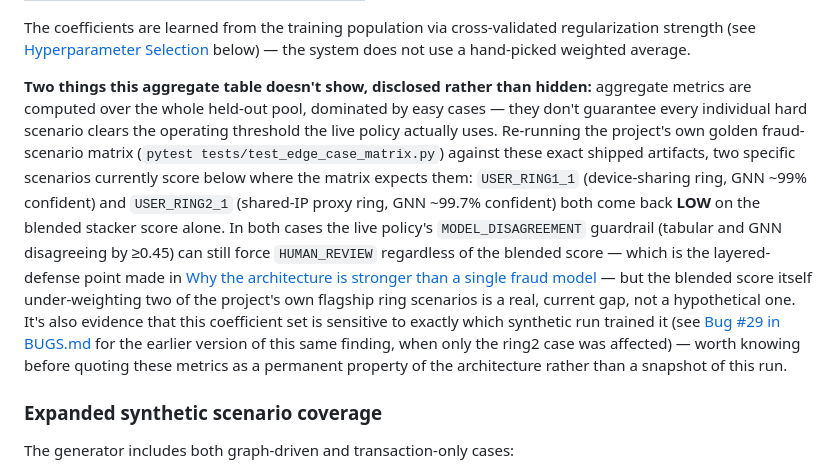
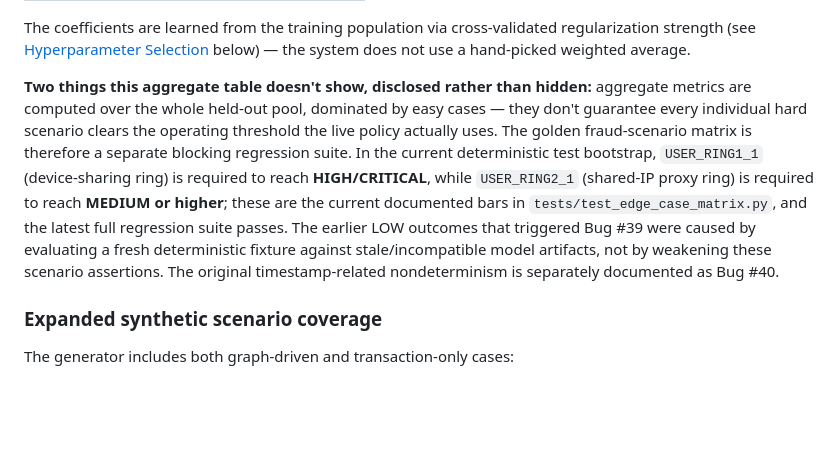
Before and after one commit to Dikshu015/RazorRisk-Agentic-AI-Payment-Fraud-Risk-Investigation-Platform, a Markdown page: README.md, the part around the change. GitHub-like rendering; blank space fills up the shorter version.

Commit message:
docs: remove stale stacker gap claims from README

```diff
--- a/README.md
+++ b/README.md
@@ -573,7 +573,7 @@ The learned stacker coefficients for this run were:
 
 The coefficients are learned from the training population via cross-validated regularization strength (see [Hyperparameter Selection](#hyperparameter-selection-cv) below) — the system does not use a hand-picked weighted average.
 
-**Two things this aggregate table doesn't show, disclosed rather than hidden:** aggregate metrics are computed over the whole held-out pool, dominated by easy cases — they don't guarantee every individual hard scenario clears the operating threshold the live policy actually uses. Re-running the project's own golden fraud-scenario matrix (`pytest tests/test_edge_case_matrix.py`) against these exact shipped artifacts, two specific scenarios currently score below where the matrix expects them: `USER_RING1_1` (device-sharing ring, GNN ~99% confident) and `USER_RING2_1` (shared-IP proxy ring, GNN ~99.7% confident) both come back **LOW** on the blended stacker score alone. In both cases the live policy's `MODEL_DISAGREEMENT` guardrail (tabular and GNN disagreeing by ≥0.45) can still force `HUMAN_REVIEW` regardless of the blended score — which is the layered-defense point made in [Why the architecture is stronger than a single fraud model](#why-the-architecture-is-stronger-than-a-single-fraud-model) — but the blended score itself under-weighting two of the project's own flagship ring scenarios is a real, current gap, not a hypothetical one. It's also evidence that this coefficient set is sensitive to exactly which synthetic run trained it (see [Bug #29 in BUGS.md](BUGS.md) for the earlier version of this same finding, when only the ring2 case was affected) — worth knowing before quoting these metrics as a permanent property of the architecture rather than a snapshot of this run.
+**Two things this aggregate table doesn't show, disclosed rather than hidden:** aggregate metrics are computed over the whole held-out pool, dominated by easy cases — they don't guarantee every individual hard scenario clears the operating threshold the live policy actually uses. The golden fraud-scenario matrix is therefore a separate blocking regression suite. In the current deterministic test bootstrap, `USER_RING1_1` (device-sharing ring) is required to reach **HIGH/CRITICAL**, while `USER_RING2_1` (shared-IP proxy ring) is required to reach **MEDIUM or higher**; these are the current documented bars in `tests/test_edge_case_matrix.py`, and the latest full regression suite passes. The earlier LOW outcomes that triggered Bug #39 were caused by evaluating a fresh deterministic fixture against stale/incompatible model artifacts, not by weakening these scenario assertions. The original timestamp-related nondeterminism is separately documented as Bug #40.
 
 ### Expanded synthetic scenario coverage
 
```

:::::

## What you will do
Leave out the images and write out the listing above exactly.

## Reply
Before and after one commit to Dikshu015/RazorRisk-Agentic-AI-Payment-Fraud-Risk-Investigation-Platform, a Markdown page: README.md, the part around the change. GitHub-like rendering; blank space fills up the shorter version.

Commit message:
docs: remove stale stacker gap claims from README

```diff
--- a/README.md
+++ b/README.md
@@ -573,7 +573,7 @@ The learned stacker coefficients for this run were:
 
 The coefficients are learned from the training population via cross-validated regularization strength (see [Hyperparameter Selection](#hyperparameter-selection-cv) below) — the system does not use a hand-picked weighted average.
 
-**Two things this aggregate table doesn't show, disclosed rather than hidden:** aggregate metrics are computed over the whole held-out pool, dominated by easy cases — they don't guarantee every individual hard scenario clears the operating threshold the live policy actually uses. Re-running the project's own golden fraud-scenario matrix (`pytest tests/test_edge_case_matrix.py`) against these exact shipped artifacts, two specific scenarios currently score below where the matrix expects them: `USER_RING1_1` (device-sharing ring, GNN ~99% confident) and `USER_RING2_1` (shared-IP proxy ring, GNN ~99.7% confident) both come back **LOW** on the blended stacker score alone. In both cases the live policy's `MODEL_DISAGREEMENT` guardrail (tabular and GNN disagreeing by ≥0.45) can still force `HUMAN_REVIEW` regardless of the blended score — which is the layered-defense point made in [Why the architecture is stronger than a single fraud model](#why-the-architecture-is-stronger-than-a-single-fraud-model) — but the blended score itself under-weighting two of the project's own flagship ring scenarios is a real, current gap, not a hypothetical one. It's also evidence that this coefficient set is sensitive to exactly which synthetic run trained it (see [Bug #29 in BUGS.md](BUGS.md) for the earlier version of this same finding, when only the ring2 case was affected) — worth knowing before quoting these metrics as a permanent property of the architecture rather than a snapshot of this run.
+**Two things this aggregate table doesn't show, disclosed rather than hidden:** aggregate metrics are computed over the whole held-out pool, dominated by easy cases — they don't guarantee every individual hard scenario clears the operating threshold the live policy actually uses. The golden fraud-scenario matrix is therefore a separate blocking regression suite. In the current deterministic test bootstrap, `USER_RING1_1` (device-sharing ring) is required to reach **HIGH/CRITICAL**, while `USER_RING2_1` (shared-IP proxy ring) is required to reach **MEDIUM or higher**; these are the current documented bars in `tests/test_edge_case_matrix.py`, and the latest full regression suite passes. The earlier LOW outcomes that triggered Bug #39 were caused by evaluating a fresh deterministic fixture against stale/incompatible model artifacts, not by weakening these scenario assertions. The original timestamp-related nondeterminism is separately documented as Bug #40.
 
 ### Expanded synthetic scenario coverage
 
```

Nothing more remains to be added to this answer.